Asia’s e-commerce giants overtake Black Friday and Prime Day with Singles Day
With statistics described by the Harvard Business Review as ‘staggering’, Alibaba’s 2020 Singles Day has confirmed the phenomenal strength and relentless ambition of China’s e-commerce sector.
Singles Day, Bachelors Day, 11/11, anti-Valentine’s Day – call it what you will, Alibaba’s 11 November is officially the world’s largest online retail event, leaving Black Friday and Amazon’s Prime Day in its wake.
The 2020 results are jaw-dropping. Alibaba announced the shopping extravaganza had generated US$74bn in sales over an 11 day campaign – a 26% increase from 2019 results (which totaled US$38.4 billion and were described by Alibaba’s co-founder Jack Ma as ‘a financial disappointment’.)

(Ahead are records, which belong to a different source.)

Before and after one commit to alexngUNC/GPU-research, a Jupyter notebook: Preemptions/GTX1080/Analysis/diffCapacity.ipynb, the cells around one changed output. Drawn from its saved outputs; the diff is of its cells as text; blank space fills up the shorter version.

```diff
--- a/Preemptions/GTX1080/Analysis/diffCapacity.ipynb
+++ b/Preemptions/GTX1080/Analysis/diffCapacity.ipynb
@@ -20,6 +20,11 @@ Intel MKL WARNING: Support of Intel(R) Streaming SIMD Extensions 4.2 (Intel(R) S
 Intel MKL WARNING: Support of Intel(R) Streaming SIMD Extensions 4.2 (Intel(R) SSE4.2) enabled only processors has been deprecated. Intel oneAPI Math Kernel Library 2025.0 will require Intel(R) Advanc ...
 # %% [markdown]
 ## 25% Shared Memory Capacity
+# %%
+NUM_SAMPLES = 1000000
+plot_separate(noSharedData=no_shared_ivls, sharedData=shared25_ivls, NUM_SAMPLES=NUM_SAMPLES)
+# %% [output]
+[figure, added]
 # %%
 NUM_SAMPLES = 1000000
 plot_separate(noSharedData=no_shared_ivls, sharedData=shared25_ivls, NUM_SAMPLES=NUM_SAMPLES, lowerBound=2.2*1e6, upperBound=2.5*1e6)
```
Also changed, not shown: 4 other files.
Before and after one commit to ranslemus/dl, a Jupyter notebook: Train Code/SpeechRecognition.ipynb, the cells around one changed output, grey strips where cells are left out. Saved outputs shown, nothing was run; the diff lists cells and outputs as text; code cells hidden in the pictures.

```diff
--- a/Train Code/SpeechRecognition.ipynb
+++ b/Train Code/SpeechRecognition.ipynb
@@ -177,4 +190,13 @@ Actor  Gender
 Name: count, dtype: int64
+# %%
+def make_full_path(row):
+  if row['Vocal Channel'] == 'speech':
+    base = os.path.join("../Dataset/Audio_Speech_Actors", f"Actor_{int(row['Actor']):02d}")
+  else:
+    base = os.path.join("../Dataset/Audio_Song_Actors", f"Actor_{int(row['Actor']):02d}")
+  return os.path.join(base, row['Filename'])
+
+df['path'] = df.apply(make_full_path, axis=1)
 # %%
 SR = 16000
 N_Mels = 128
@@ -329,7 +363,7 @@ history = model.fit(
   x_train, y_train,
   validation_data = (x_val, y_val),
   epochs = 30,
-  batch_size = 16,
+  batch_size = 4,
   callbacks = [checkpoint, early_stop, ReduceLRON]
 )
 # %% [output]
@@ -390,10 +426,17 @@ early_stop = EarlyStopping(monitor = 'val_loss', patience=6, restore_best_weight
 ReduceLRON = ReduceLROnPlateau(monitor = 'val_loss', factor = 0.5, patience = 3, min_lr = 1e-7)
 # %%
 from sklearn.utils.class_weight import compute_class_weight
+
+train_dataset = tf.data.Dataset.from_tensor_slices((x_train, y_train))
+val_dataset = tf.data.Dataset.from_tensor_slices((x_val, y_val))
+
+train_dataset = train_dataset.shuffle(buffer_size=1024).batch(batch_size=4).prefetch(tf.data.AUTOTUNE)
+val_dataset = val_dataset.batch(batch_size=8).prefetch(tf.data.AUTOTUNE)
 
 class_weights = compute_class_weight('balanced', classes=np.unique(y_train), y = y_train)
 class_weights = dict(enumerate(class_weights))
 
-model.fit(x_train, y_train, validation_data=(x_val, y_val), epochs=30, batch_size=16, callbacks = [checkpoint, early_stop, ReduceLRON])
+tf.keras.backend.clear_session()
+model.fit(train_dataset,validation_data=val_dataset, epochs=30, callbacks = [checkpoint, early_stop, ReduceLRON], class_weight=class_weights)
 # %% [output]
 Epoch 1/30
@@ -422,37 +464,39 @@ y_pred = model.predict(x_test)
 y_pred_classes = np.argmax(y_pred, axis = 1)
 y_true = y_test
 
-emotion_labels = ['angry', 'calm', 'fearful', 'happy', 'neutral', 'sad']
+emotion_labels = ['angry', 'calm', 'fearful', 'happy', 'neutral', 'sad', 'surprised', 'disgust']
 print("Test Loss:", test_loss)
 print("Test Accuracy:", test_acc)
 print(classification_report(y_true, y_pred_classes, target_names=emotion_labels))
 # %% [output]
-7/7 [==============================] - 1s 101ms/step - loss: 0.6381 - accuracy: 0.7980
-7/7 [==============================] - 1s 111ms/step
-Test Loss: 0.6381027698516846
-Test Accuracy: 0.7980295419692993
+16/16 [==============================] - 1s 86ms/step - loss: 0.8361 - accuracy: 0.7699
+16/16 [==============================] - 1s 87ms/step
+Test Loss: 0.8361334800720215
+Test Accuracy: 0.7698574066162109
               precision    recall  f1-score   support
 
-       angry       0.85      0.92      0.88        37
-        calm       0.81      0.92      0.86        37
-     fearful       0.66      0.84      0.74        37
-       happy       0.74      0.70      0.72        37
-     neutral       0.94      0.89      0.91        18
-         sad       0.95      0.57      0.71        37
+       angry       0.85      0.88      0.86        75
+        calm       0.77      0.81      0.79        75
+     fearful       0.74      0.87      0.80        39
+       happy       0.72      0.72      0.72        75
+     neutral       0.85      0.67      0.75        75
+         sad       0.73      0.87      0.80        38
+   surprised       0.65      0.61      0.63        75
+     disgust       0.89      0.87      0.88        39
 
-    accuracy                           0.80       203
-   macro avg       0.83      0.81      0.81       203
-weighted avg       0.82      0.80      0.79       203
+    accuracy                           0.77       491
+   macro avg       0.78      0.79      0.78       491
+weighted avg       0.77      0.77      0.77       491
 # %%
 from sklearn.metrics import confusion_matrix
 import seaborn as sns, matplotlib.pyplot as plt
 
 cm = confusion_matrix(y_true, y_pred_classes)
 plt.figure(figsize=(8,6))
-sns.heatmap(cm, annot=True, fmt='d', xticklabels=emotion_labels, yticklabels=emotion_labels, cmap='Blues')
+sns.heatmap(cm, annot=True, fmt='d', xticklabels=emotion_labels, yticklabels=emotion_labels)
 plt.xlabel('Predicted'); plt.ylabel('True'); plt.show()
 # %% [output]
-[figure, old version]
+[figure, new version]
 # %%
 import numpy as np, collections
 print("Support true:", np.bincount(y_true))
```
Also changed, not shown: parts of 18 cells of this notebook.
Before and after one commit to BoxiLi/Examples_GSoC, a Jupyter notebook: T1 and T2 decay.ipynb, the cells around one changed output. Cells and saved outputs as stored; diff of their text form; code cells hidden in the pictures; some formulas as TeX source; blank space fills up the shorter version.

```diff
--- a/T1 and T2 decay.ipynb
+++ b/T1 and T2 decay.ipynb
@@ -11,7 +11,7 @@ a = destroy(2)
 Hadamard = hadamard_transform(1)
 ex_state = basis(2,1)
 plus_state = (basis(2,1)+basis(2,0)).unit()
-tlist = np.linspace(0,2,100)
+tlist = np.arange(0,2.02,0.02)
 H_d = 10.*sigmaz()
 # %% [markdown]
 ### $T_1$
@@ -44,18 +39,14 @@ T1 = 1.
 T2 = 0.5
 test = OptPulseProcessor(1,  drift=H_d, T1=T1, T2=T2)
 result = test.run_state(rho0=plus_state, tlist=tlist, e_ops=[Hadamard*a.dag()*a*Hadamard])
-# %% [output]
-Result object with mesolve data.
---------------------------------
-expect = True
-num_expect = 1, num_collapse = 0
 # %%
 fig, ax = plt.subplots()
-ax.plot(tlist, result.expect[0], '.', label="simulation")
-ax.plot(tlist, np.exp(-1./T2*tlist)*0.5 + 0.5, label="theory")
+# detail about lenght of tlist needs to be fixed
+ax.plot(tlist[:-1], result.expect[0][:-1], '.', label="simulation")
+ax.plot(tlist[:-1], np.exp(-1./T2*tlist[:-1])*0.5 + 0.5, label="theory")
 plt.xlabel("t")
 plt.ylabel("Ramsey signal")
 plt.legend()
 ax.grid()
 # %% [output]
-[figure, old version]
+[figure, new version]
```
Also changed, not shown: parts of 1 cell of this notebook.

By comparison, Alibaba’s 2020 Singles Day results are 2.5x higher than all of the United States on Black Friday, and 4x higher than Amazon’s Prime Day.
Whether Amazon can even begin to compete with the sheer size and scale of the Alibaba operation is questionable. The Chinese titan has the unique advantage of enjoying a home market more than four times the size of Amazon’s in the United States, and the technology and processing power to match: at peak periods, 583,000 Singles Day orders were processed per second.
While China’s economic growth has understandably stagnated in 2020, the country’s e-commerce sector shows no signs of slowing, with the Singles Day figures forecast to grow another $50-60 billion in 2021. The rise of Asia's middle class and massive purchasing power will remain a dominate theme for years to come.